WASHINGTON — Two days after Sen. Tom Coburn introduced a bill to reduce the money spent on federal travel, the U.S. travel industry released a study Friday touting the economic benefits of government meetings and conferences.
Government travel for meetings and events had a total economic impact of $24.4 billion in 2011, supported 343,800 U.S. jobs and $14.5 billion in U.S. wages, and contributed $5.5 billion in tax revenue, according to the study commissioned by the U.S. Travel Association.
“We hope these new findings will encourage congressional leaders to re-evaluate proposals to drastically cut government travel budgets across the country,” said Roger Dow, president and CEO of the U.S. Travel Association.
“When conducted responsibly, federal workers who travel for conferences and meetings deliver important services and real value to our nation,” Dow said.
In the wake of recent scandals over lavish government conferences, the concern of many lawmakers is that government spending on conferences hasn't been responsible.
Coburn, R-Muskogee, who has pushed for cuts in government travel for several years, said Wednesday, “Time and time again, taxpayers are frustrated by extravagant and expensive conferences that are exposed after conferences take place.”
He said his bill, co-authored by four other Republican senators, “will help prevent such egregious spending from happening in the first place while forcing agencies to disclose how much they have spent on conferences.”
The bill would prohibit any conference costing more than $500,000, limit participation at conferences held outside of the United States and require agencies to post the details of their conferences online. The White House budget office also would have to draw up new guidelines for acceptable travel expenses.
The travel industry study says the cost per participant for government conferences was far lower than at private sector conferences.
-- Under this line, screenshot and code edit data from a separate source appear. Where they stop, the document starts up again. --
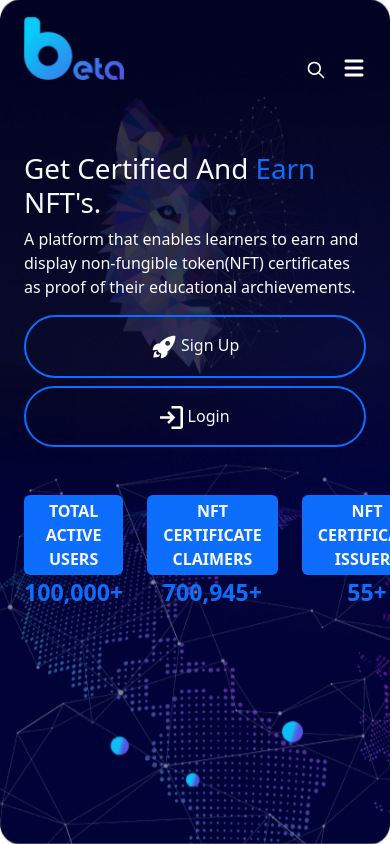
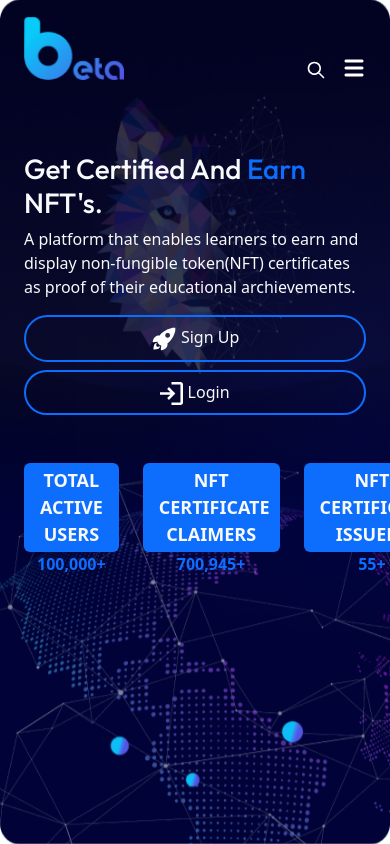
Before and after one commit to blacdav/beta, a React (Create React App) app: page / in a window 390 px wide. Built offline with nearby package versions, Linux system fonts and the light colour scheme; no server answers.

Commit message:
landing page UI update

```diff
--- a/src/App.css
+++ b/src/App.css
@@ -109,6 +109,12 @@
 
 .hero_fs {
   font-size: 34px;
+}
+
+.stats {
+  display: block;
+  width: 40%;
+  font-size: 18px;
 }
 
 @media (max-width: 576px) {
@@ -225,6 +231,17 @@
   animation: boom duration timing-function 0s infinite direction both;
 }
 
+@media (min-width: 577px) and (max-width: 768px) {
+  .dashboard {
+    background-image: url('../src/IMG/dashboard-hero.png');
+    background-size: contain;
+    /* background-repeat: no-repeat; */
+    /* background-position: center; */
+    height: 50%;
+    /* width: auto; */
+  }
+}
+
 @keyframes boom {
   from {
     /* transform: rotate(0deg); */
--- a/src/components/Loading.jsx
+++ b/src/components/Loading.jsx
@@ -4,7 +4,7 @@ import wolf from '../IMG/wolf.svg'
 const Loading = () => {
   return (
     <main className='d-flex position-absolute min-h-100 min-vw-100 justify-content-center align-items-center bg-black bg-opacity-75' style={{inset: 0}}>
-      <div>
+      <div className='bg-bgblue w-100 h-100 d-flex justify-content-center align-items-center'>
         <img src={wolf} alt="wolf logo" width={250} />
       </div>
     </main>
--- a/src/components/header.jsx
+++ b/src/components/header.jsx
@@ -19,11 +19,11 @@ const Header = () => {
         <img src={search} alt="search icon" />
         <input type="search" placeholder='Search for NFTs, Collection & Artist' className='w-100 h-75 rounded-pill px-3 bg-transparent border-0 button-outline-primary text-white' />
       </div>
-      <div className='d-none d-md-flex align-items-center justify-content-between px-4 border border-2 border-primary p-3 rounded-pill h-75 w-25'>
+      <div className='d-none d-md-flex align-items-center justify-content-lg-center    gap-2 gap-lg-3 px-2 border border-2 border-primary p-3 rounded-pill h-75 w-25'>
         <img src={profile} alt="avater" className='rounded-circle' />
         <div className='d-flex flex-column col-8'>
           <p className='m-0 fw-bold'>Blacdav</p>
-          <small className='m-0'>ID: 80771162</small>
+          <small className='m-0 fs-7'>ID: 80771162</small>
         </div>
       </div>
     </header>
--- a/src/index.css
+++ b/src/index.css
@@ -5,6 +5,7 @@
 
 .heroh1 {
   font-size: '64px';
+  font-family: 'Outfit';
 }
 
 body {
--- a/src/pages/Dashboard.jsx
+++ b/src/pages/Dashboard.jsx
@@ -15,7 +15,7 @@ const Dashboard = () => {
         {/* <section className='py-3 px-0 m-0'> */}
           {/* <div className='row'> */}
             <div className='d-flex dashboard w-100 h-auto d-grid col-4 align-items-center rounded-3 px-3 px-lg-5 m-0 mt-2 py-4'>
-              <div className='col-5 col-9 d-grid d-lg-none gap-1 gap-lg-2 hero_fs'>
+              <div className='col-9 d-grid d-lg-none gap-1 gap-lg-2 hero_fs'>
                 <small>#hackathonNFTs</small>
                 <p className='fw-semibold'>A Plarform that enebles holders to earn and display non-fungible token(NFT) certificates as proof of their educational archievements.</p>
                 <button className="w-50 d-block py-1 bg-primary text-white rounded-3">View Collection</button>
--- a/src/pages/Landing.jsx
+++ b/src/pages/Landing.jsx
@@ -37,8 +37,8 @@ const Landing = () => {
             educational archievements.
           </p>
           <div className='w-100 d-grid d-md-flex gap-2 gap-md-0'>
-            <Link to='signup' className='btn text-light px-4 py-3 py-md-2 me-md-4 border-2 border-primary bg-transparent rounded-5'><img src={logout} alt="..." /> Sign Up</Link>
-            <Link to='login' className='btn text-light px-4 py-3 py-md-2 border-2 border-primary bg-transparent rounded-5'><img src={login} alt="..." /> Login</Link>
+            <Link to='signup' className='btn text-light px-4 py-2 py-md-2 me-md-4 border-2 border-primary bg-transparent rounded-5'><img src={logout} alt="..." /> Sign Up</Link>
+            <Link to='login' className='btn text-light px-4 py-2 py-md-2 border-2 border-primary bg-transparent rounded-5'><img src={login} alt="..." /> Login</Link>
           </div>
         </div>
 
@@ -48,17 +48,17 @@ const Landing = () => {
       </div>
 
       <div className='container d-flex justify-content-between px-4 gap-4'>
-        <div className='fw-semibold text-center'>
+        <div className='fw-semibold stats text-center'>
           <p className="bg-primary py-1 px-3 rounded-2 mb-0">TOTAL ACTIVE USERS</p>
-          <p className='fs-3 text-primary'>100,000+</p>
+          <p className='fs-6 text-primary'>100,000+</p>
         </div>
-        <div className='fw-semibold text-center'>
+        <div className='fw-semibold stats text-center'>
           <p className="bg-primary py-1 px-3 rounded-2 mb-0">NFT CERTIFICATE CLAIMERS</p>
-          <p className='fs-3 text-primary'>700,945+</p>
+          <p className='fs-6 text-primary'>700,945+</p>
         </div>
-        <div className='fw-semibold text-center'>
+        <div className='fw-semibold stats text-center'>
           <p className="bg-primary py-1 px-3 rounded-2 mb-0">NFT CERTIFICATE ISSUERS</p>
-          <p className='fs-3 text-primary'>55+</p>
+          <p className='fs-6 text-primary'>55+</p>
         </div>
       </div>
     </div>
```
Moreover, it says, canceling conferences costs more in the long run since numerous duplicate meetings must be held “at a greater net cost.”
When conducted responsibly, federal workers who travel for conferences and meetings deliver important services and real value to our nation.”
President and CEO of the U.S. Travel Association